According to Project Vote Smart, gun rights groups have consistently given Leahy poor ratings, while pro-gun control groups have given him mediocre ratings over the past decade. As for Senator Reid, a July 3, 2010 report by Manu Raju and Jonathan Allen of The Politico stated that the Nevada Democrat "has a mixed record on guns: His marks from the NRA have ranged from A+ to F over the years, according to Project Vote Smart, and the Gun Owners of America frequently gives him an “F” rating despite his 100 percent score from the group in 2006."
Just before the bottom of the 6 pm Eastern hour, Allan Chernoff's report, which focused on Representative Carolyn McCarthy's proposal to reinstate the ban on high-capacity magazines, bore the same three-to-one ratio between gun control supporters versus gun rights advocates, with all three clips coming from McCarthy, as opposed to only one from Larry Pratt of Gun Owners of America:

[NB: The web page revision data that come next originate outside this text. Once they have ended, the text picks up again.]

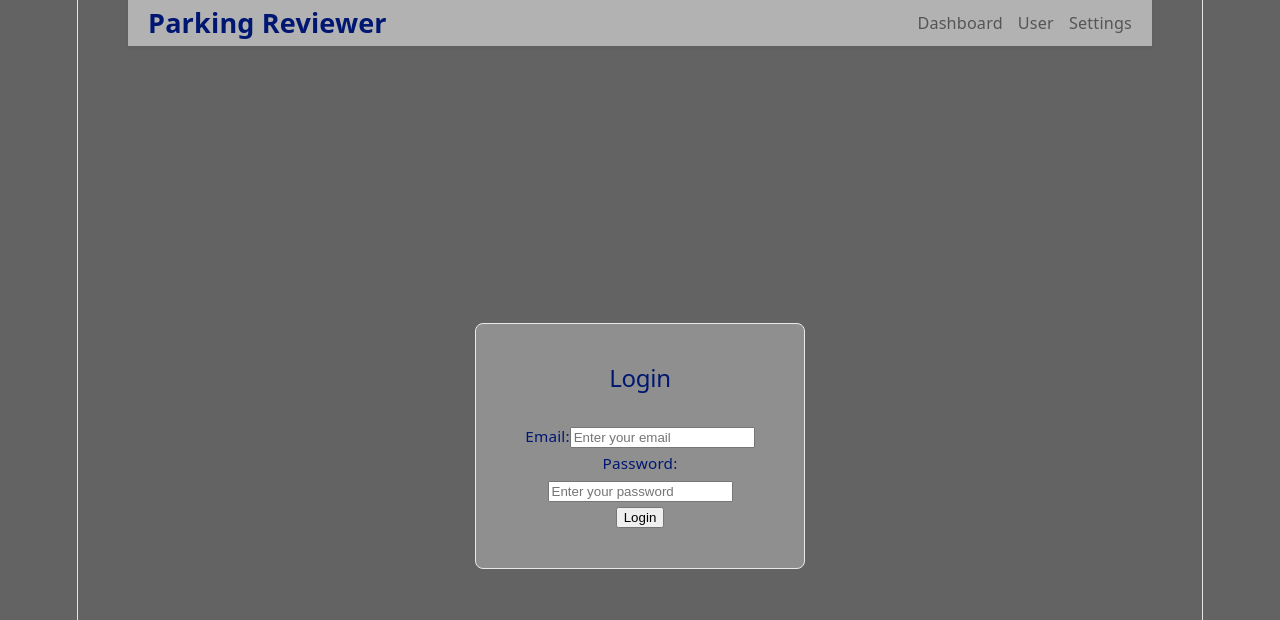
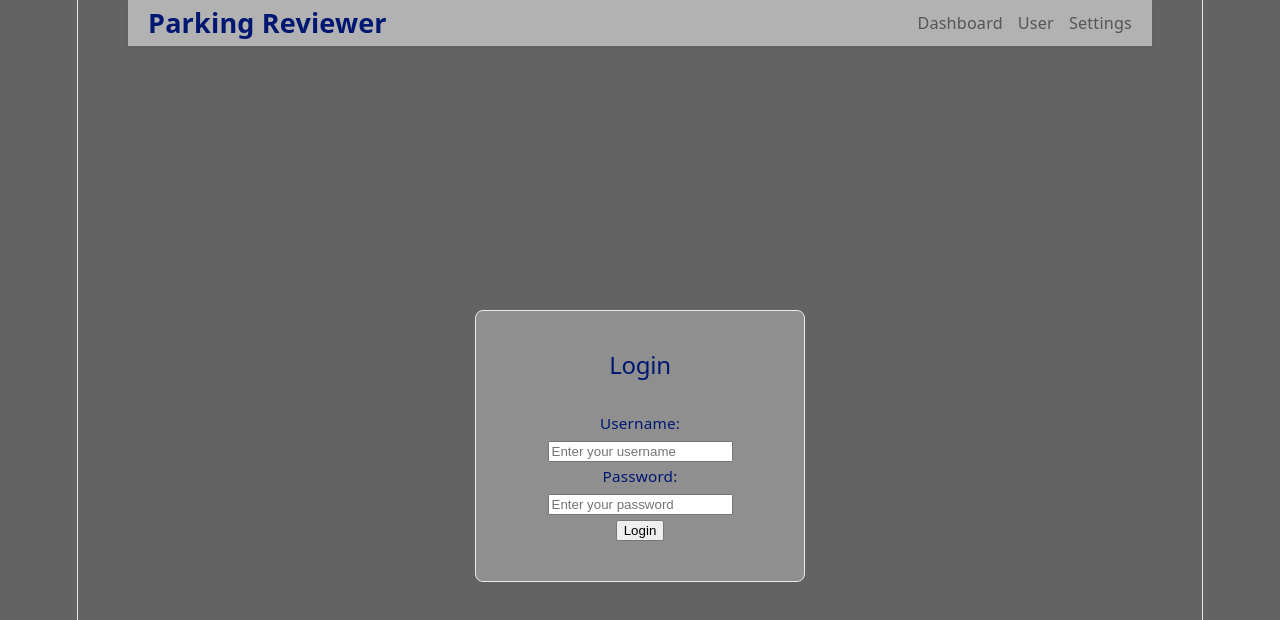
Before and after one commit to phiH007/Parking-Reviewer, a React (Vite) app in the folder frontend/: page / in a window 1280 px wide. Shown: the top 620 px of the page. Built offline with nearby package versions, Linux system fonts and the light colour scheme.

Commit message:
update login (removed email, added username). Updated server.js. Attempting to setup mongodb

```diff
--- a/frontend/src/components/login.jsx
+++ b/frontend/src/components/login.jsx
@@ -5,8 +5,8 @@ const Login = () => {
             <h2>Login</h2>
             <form>
                 <div>
-                    <label for="email">Email:</label>
-                    <input type="email" id="email" placeholder="Enter your email" />
+                    <label for="usn">Username:</label>
+                    <input type="text" id="usn" placeholder="Enter your username" />
                 </div>
                 <div>
                     <label for="password">Password:</label>
```
Also changed, not shown: 1 other file (tests, documents, lock files or other folders).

CHERNOFF (voice-over): As the Tucson tragedy unfolded, New York Congresswoman Carolyn McCarthy flashed back to a shooting on the Long Island Railroad, when a gunman killed her husband, Dennis, and wounded her son Kevin 17 years ago.
REPRESENTATIVE CAROLYN MCCARTHY: When you hear about it, it hits at home and you go back to where you don't want to go.
CHERNOFF: In spite of her pain, McCarthy has no plan to call for a limit on gun sales. Instead, she is proposing a ban on the sale to civilians of so-called extended magazines that hold more than 10 bullets, the type of gun magazine that Jared Loughner allegedly used in Tucson.
CHERNOFF (on-camera): In this particular tragedy, would this have made a difference, the proposal you have?
MCCARTHY: Oh, absolutely. Look at how many bullets he got off, and the majority of those bullets found a way to either kill someone or injure someone.
CHERNOFF (voice-over): Only when Loughner had spent his ammunition and tried to reload were bystanders able to tackle him. But the Gun Owners of America argue, a limit on ammunition a limit on their Second Amendment right to bear arms.
LARRY PRATT, GUN OWNERS OF AMERICA: People need large-capacity magazines if they have the misfortune of being in a situation where there is more than one attacker.
CHERNOFF: The National Rifle Association refused to address the issue directly, saying only, 'At this time, anything other than prayers for the victims and their families would be inappropriate.'
McCarthy, aware of the gun lobby's power, expects a huge challenge in getting her limited legislation through Congress, even after the latest horrific tragedy.
CHERNOFF (on-camera): So, you are not confident that this proposal will actually become law?
MCCARTHY: I would say that I'm going to have a battle.